What pleased McIlroy most about his latest success was the manner in which it was achieved. He won his first major, the 2011 US Open at Congressional, by eight shots. That was also the margin of victory when he added the 2011 US PGA title at Kiawah Island.

It was a little more taxing in claiming the Claret Jug on Merseyside but here, for the first time, McIlroy had to show real guts to dig out a victory on one of the game’s biggest stages.

On what was one of the best final days in a major for a long time – perhaps even as far back as the famous “Duel in the Sun” between Tom Watson and Jack Nicklaus at Turnberry in 1977 – McIlroy, Mickelson, Fowler and Stenson traded punches like 
Muhammad Ali, Louisville’s favourite son, in his epic heavyweight title fights.

“Satisfaction and joy are the two biggest things,” replied McIlroy when asked to sum up his emotions after igniting what had been a flat final round for him until that point with an eagle-3 at the tenth. He admitted getting “lucky” there with a shot from 284 yards that was “30 feet lower” and “15 yards left” of where he intended but then added birdies at the 13th and 17th as he pipped Mickelson, the 2005 winner, by a shot, with Fowler and Stenson a stroke further back.

“Satisfaction from being able to win and the manner I won, and joy that I have been able to keep this run of form going. I said at the Open Championship that I wanted to keep moving forward, I didn’t want that to be the end of the season for me, I wanted to win more.

“I was able to back that victory up with a win at the Bridgestone last week and to come here to Valhalla and do it all over again, to win three big tournaments in a row, is very satisfying.

“I was asked last night if I were to win in a dogfight would it be the most satisfying and I said ‘no’ because they are all satisfying and all majors are equal. But to know that I can mix it with the best players in the world down the stretch, having stood on the tenth fairway three behind, and come out on top means a lot. It’s great to have in the memory bank going forward.”

Considering he’d not been in the heat of battle since becoming Open champion at Muirfield last summer, Mickelson made a great fist in his bid to claim a sixth major title, while the time will surely come for both Stenson and Fowler, who has finished fifth, second, second and third in this season’s majors.

Their problem, though, is that McIlroy has a real taste for success and, on this form, it seems his name on leaderboards is starting to affect rivals the way that Tiger Woods once did.

“I felt like it did today,” noted McIlroy. “Rickie made a bogey on 14 and Phil made a bogey on 16. I am not saying that my name on the leaderboard in any way affected them but it has to do something, especially with the play I have produced over the last few weeks.”

During a well-deserved week off, McIlroy will be at Old Trafford on Saturday to watch Manchester United take on Swansea in Louis van Gaal’s first competitive match. “I don’t know if I can parade the Claret Jug and the Wanamaker at the same time – but I will try,” he said, laughing. “That will be a great thrill.”

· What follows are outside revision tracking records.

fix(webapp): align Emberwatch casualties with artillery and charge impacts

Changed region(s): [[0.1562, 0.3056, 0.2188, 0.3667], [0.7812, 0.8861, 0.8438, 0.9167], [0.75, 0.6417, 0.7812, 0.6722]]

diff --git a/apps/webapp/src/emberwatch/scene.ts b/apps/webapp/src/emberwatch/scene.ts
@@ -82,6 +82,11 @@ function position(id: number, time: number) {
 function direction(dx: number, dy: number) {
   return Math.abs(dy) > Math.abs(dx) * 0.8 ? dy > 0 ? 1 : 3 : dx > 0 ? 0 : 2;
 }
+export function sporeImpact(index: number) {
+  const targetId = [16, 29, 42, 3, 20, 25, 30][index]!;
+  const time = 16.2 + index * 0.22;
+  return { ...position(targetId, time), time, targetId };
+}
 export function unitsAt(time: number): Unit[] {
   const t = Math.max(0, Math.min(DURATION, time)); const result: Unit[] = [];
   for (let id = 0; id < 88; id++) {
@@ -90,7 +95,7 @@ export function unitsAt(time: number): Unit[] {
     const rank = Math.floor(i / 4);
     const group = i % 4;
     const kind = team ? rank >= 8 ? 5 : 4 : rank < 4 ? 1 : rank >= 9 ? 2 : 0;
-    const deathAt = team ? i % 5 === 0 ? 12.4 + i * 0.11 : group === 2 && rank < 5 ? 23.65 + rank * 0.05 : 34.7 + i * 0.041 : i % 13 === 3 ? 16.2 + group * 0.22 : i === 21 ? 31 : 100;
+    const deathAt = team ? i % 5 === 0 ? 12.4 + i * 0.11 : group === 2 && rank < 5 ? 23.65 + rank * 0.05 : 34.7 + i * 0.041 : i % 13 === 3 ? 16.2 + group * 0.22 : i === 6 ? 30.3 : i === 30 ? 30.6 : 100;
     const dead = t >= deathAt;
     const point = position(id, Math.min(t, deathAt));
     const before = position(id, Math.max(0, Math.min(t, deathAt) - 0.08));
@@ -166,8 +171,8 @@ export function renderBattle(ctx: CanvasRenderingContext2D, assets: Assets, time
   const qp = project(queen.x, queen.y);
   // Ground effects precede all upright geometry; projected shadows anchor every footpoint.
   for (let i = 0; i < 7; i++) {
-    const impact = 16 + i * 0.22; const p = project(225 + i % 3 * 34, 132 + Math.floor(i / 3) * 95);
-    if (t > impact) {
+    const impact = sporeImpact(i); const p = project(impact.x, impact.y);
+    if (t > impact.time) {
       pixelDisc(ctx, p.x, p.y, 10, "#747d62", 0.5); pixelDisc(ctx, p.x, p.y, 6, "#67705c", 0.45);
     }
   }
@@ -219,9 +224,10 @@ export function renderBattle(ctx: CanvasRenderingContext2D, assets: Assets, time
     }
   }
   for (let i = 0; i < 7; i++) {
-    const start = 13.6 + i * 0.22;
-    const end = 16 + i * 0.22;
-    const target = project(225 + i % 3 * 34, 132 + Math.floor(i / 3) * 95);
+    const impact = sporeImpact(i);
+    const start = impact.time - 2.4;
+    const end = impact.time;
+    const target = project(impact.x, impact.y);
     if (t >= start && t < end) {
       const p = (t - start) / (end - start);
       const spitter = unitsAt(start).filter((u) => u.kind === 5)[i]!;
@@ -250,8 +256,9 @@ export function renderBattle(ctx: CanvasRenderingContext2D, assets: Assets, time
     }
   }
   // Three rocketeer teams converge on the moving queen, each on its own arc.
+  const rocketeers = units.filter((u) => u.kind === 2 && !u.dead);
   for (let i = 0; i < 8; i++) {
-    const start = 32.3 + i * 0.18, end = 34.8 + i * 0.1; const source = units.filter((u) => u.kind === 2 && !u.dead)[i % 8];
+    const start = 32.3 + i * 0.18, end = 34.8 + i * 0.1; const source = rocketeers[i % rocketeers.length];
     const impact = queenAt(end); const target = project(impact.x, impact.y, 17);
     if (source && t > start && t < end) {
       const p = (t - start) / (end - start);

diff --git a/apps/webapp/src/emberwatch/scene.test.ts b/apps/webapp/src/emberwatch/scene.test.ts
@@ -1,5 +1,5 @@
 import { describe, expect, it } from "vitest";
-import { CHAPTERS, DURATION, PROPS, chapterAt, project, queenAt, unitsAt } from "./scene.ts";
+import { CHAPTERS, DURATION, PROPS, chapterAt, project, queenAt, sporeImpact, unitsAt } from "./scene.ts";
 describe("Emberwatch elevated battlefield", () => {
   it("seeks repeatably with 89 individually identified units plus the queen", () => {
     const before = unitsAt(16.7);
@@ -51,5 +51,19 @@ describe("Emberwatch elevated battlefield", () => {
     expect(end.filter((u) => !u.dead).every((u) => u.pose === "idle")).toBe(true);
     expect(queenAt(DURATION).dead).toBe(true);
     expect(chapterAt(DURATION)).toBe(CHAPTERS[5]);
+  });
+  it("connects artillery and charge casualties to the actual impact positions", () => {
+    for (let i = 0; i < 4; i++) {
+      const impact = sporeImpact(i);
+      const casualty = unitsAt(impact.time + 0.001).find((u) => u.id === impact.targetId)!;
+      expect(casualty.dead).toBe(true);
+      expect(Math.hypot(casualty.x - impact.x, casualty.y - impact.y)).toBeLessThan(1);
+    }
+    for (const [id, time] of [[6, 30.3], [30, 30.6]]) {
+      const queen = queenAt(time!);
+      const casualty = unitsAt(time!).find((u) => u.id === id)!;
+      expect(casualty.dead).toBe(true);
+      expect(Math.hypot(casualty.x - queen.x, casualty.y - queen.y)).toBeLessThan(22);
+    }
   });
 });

Golf’s man of the moment also smiled when it was put to him by this correspondent that his title hat-trick had been “Made in the Home of Golf” due to the fact he added the Scottish Open to his schedule for the first time since 2009 and appeared to have found something on his game at Royal Aberdeen that has since made him untouchable.

While he claimed, not unexpectedly I suppose, that was perhaps pushing things a bit, McIlroy admitted the Scottish Open preparation had “done me well” for the Claret Jug joust and, therefore, “don’t see any reason why I won’t be playing at Gullane next year [when it stages the European Tour event].”

If he’s still playing like this, then that is an opportunity not to be missed.